(Change detection data)

►

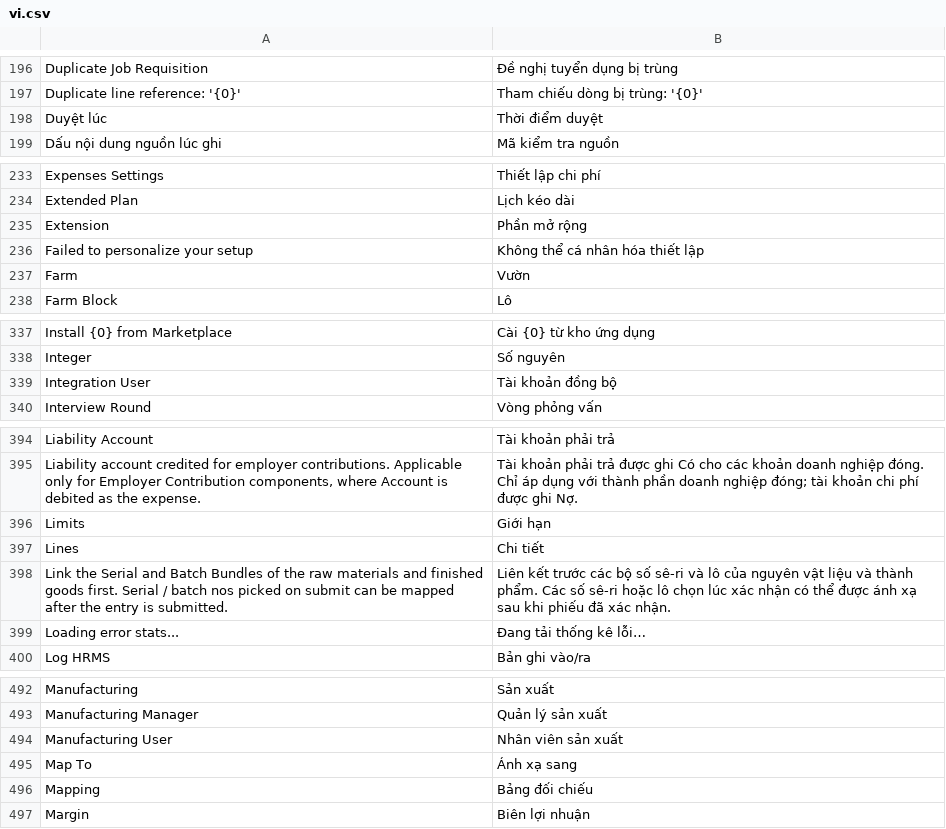
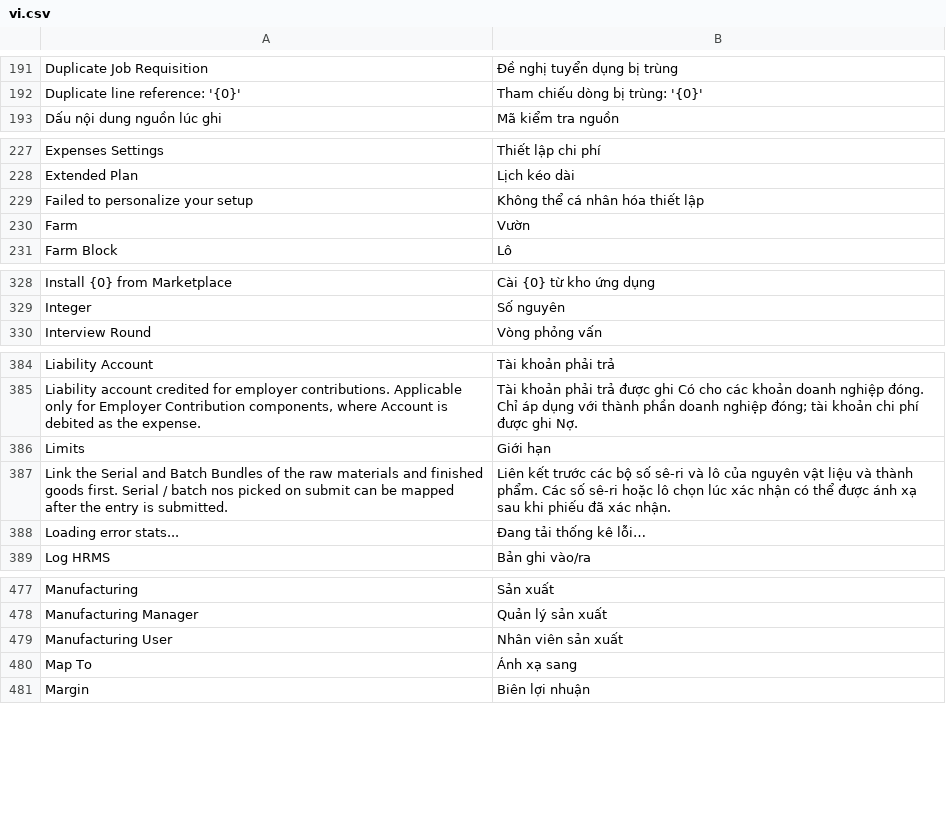
Before and after one commit to nguyentrieu210/Lotus-banana-farm-manage, a CSV file: lotus_farm/translations/vi.csv, drawn as a sheet; only a part is shown, gaps mark what is left out; the diff covers the shown part only.

```diff
--- a/lotus_farm/translations/vi.csv
+++ b/lotus_farm/translations/vi.csv
@@ -197,3 +192,2 @@
 "Duplicate line reference: '{0}'","Tham chiếu dòng bị trùng: '{0}'"
-"Duyệt lúc","Thời điểm duyệt"
 "Dấu nội dung nguồn lúc ghi","Mã kiểm tra nguồn"
@@ -234,3 +228,2 @@
 "Extended Plan","Lịch kéo dài"
-"Extension","Phần mở rộng"
 "Failed to personalize your setup","Không thể cá nhân hóa thiết lập"
@@ -338,3 +329,2 @@
 "Integer","Số nguyên"
-"Integration User","Tài khoản đồng bộ"
 "Interview Round","Vòng phỏng vấn"
@@ -396,3 +386,2 @@
 "Limits","Giới hạn"
-"Lines","Chi tiết"
 "Link the Serial and Batch Bundles of the raw materials and finished goods first. Serial / batch nos picked on submit can be mapped after the entry is submitted.","Liên kết trước các bộ số sê-ri và lô của nguyên vật liệu và thành phẩm. Các số sê-ri hoặc lô chọn lúc xác nhận có thể được ánh xạ sau khi phiếu đã xác nhận."
@@ -495,3 +480,2 @@
 "Map To","Ánh xạ sang"
-"Mapping","Bảng đối chiếu"
 "Margin","Biên lợi nhuận"
```
Also changed, not shown: 23 removed rows elsewhere in this file, 7 other files.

◄

Would you copy each line above exactly as given, dropping any images?

Before and after one commit to nguyentrieu210/Lotus-banana-farm-manage, a CSV file: lotus_farm/translations/vi.csv, drawn as a sheet; only a part is shown, gaps mark what is left out; the diff covers the shown part only.

```diff
--- a/lotus_farm/translations/vi.csv
+++ b/lotus_farm/translations/vi.csv
@@ -197,3 +192,2 @@
 "Duplicate line reference: '{0}'","Tham chiếu dòng bị trùng: '{0}'"
-"Duyệt lúc","Thời điểm duyệt"
 "Dấu nội dung nguồn lúc ghi","Mã kiểm tra nguồn"
@@ -234,3 +228,2 @@
 "Extended Plan","Lịch kéo dài"
-"Extension","Phần mở rộng"
 "Failed to personalize your setup","Không thể cá nhân hóa thiết lập"
@@ -338,3 +329,2 @@
 "Integer","Số nguyên"
-"Integration User","Tài khoản đồng bộ"
 "Interview Round","Vòng phỏng vấn"
@@ -396,3 +386,2 @@
 "Limits","Giới hạn"
-"Lines","Chi tiết"
 "Link the Serial and Batch Bundles of the raw materials and finished goods first. Serial / batch nos picked on submit can be mapped after the entry is submitted.","Liên kết trước các bộ số sê-ri và lô của nguyên vật liệu và thành phẩm. Các số sê-ri hoặc lô chọn lúc xác nhận có thể được ánh xạ sau khi phiếu đã xác nhận."
@@ -495,3 +480,2 @@
 "Map To","Ánh xạ sang"
-"Mapping","Bảng đối chiếu"
 "Margin","Biên lợi nhuận"
```
Also changed, not shown: 23 removed rows elsewhere in this file, 7 other files.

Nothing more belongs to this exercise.